Article first published online: 17 JAN 2013
©2012. American Geophysical Union. All Rights Reserved.
Journal of Geophysical Research: Atmospheres
Volume 118, Issue 2, pages 293–305, 16/28 January 2013
How to Cite
2013), Impact of land surface conditions on 2004 North American monsoon in GCM experiments, J. Geophys. Res. Atmos., 118, 293–305, doi:10.1029/2012JD018805., , , and (
- Issue published online: 1 MAR 2013
- Article first published online: 17 JAN 2013
- Manuscript Accepted: 28 NOV 2012
- Manuscript Revised: 26 NOV 2012
- Manuscript Received: 7 SEP 2012
- North American monsoon;
- land surface impact;
- soil moisture-precipitation feedback

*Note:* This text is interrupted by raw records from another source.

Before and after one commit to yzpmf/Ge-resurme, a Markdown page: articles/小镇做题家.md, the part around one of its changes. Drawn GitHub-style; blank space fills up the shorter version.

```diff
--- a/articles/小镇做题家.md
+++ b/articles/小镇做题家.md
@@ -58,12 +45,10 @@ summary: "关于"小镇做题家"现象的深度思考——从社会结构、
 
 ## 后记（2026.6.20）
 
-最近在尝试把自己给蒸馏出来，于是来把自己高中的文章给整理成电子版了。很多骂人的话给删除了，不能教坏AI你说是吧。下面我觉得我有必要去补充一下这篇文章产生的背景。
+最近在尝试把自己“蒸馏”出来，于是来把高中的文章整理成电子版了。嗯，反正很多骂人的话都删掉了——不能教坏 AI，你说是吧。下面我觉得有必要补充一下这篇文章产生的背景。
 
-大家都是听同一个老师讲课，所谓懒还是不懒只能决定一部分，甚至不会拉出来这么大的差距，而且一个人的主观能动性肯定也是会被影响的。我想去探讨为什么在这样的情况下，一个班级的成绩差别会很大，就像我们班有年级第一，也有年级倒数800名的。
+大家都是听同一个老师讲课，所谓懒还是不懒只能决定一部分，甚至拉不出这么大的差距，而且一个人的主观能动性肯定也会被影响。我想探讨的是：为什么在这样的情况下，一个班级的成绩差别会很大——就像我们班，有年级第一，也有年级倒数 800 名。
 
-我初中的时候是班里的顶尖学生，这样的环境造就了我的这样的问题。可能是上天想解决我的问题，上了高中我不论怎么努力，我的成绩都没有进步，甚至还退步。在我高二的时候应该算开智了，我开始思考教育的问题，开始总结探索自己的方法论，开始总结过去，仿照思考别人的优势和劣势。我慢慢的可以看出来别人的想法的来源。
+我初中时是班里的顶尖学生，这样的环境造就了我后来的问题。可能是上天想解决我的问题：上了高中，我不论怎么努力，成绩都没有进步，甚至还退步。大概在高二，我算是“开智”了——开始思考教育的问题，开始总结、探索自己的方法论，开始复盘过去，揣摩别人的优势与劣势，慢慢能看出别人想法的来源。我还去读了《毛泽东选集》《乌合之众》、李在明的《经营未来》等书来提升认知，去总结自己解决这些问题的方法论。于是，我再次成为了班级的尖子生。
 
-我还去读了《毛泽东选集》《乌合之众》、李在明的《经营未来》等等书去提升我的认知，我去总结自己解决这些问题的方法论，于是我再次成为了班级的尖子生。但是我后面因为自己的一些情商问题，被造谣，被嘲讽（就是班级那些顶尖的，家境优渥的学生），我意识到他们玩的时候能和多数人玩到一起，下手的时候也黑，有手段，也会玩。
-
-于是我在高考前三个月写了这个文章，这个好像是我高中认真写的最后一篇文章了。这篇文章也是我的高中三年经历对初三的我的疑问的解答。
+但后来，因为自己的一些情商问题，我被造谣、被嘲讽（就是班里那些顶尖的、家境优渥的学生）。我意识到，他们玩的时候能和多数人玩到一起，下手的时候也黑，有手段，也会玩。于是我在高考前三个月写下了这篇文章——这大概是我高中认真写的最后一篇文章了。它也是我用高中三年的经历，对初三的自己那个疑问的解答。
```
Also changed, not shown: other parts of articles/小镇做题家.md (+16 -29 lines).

 In this study, two sets of six-member ensemble simulations were performed for the boreal summer of 2004 using the Finite Volume General Circulation model to investigate the sensitivity of the North American monsoon (NAM) system to land surface conditions and further to identify the mechanisms by which land surface processes control the NAM precipitation. The control simulation uses a fully interactive land surface model, whereas the sensitivity experiment uses prescribed land surface fields from the Global Land Data Assimilation System.

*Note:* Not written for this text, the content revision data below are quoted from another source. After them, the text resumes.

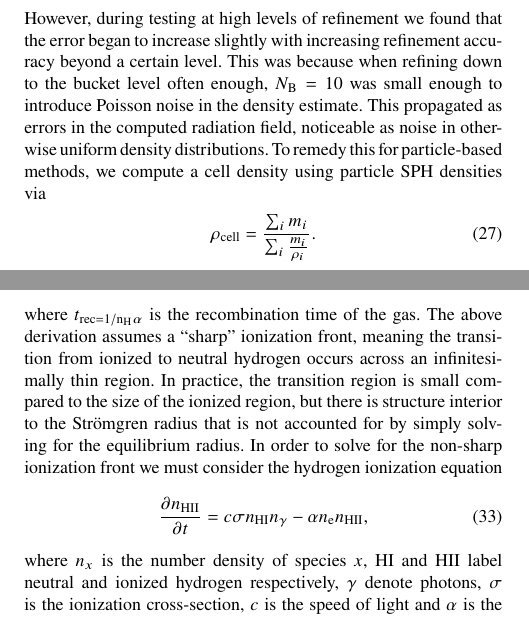
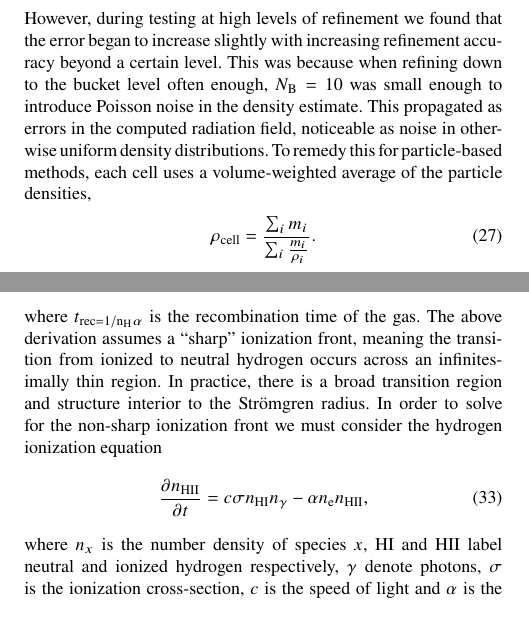
Before and after one commit to jaspergrond/RTMethodsPaper, a LaTeX paper (RTMethodsPaper.tex): two parts of the columns of pages 7 and 10 of 15, joined at a grey line, cut so that both start at the same text. Compiled offline with pdfLaTeX; a LaTeX package or settings file that is missing is left out.

Commit message:
Tweaks to  text

```diff
--- a/RTMethodsPaper.tex
+++ b/RTMethodsPaper.tex
@@ -777,8 +777,8 @@ certain level. This was because when refining down to the bucket level often
 enough, $N_{\rm B}=10$ was small enough to introduce Poisson noise in the
 density estimate.  This propagated as errors in the computed radiation field,
 noticeable as noise in otherwise uniform density distributions. To remedy this
-for particle-based methods, we compute a cell density using particle SPH
-densities via
+for particle-based methods, each cell uses a volume-weighted average of the particle
+densities,
 \begin{equation}
 \rho_{\rm cell} = \frac{\sum_i m_i}{\sum_i{\frac{m_i}{\rho_i}}}.
 \end{equation}
@@ -1115,10 +1115,9 @@ R(t) = R_S\left[1-\exp\left(t/t_{\rm rec}\right)\right]^{1/3}
 where $t_{\rm rec = 1/{n_H \alpha}}$ is the recombination time of the
 gas. The above derivation assumes a ``sharp'' ionization front, meaning the
 transition from ionized to neutral hydrogen occurs across an infinitesimally
-thin region. In practice, the transition region is small compared to the size
-of the ionized region, but there is structure interior to the \strom{} radius
-that is not accounted for by simply solving for the equilibrium radius. In
-order to solve for the non-sharp ionization front we must consider the
+thin region. In practice, there is a broad transition region and structure
+interior to the \strom{} radius.
+In order to solve for the non-sharp ionization front we must consider the
 hydrogen ionization equation
 \begin{equation}\label{eqn:hion}
 \frac{\partial n_{\rm HII}}{\partial t} = c \sigma n_{\rm HI} n_{\gamma} -
```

 The response of the monsoon precipitation to land surface changes varies over different regions modulated by two different soil moisture–precipitation feedbacks. The vast northern NAM region, including most of Arizona and New Mexico, as well as the northwestern Mexico shows that soil moisture has a positive feedback with precipitation primarily due to local recycling mechanisms. The reduction of soil moisture decreases latent heat flux and increases sensible heat flux and consequently increases the Bowen ratio and surface temperature, leading to a deep (warm and dry) boundary layer, which suppresses convection and hence reduces precipitation. Over the west coast of Mexico near Sinaloa, a negative soil moisture–precipitation relationship is noted to be associated with a large-scale mechanism. The reduced soil moisture changes surface fluxes and hence boundary layer instability and ultimately low-level circulation. As a result, the changes in surface pressure and large scale wind field increase moisture flux convergence and consequently moisture content, leading to increased atmospheric instability and in turn enhancing convection and accordingly precipitation. These results further reinforce the important role of land surface conditions on surface process, boundary structure, atmospheric circulation, and rainfall during the NAM development.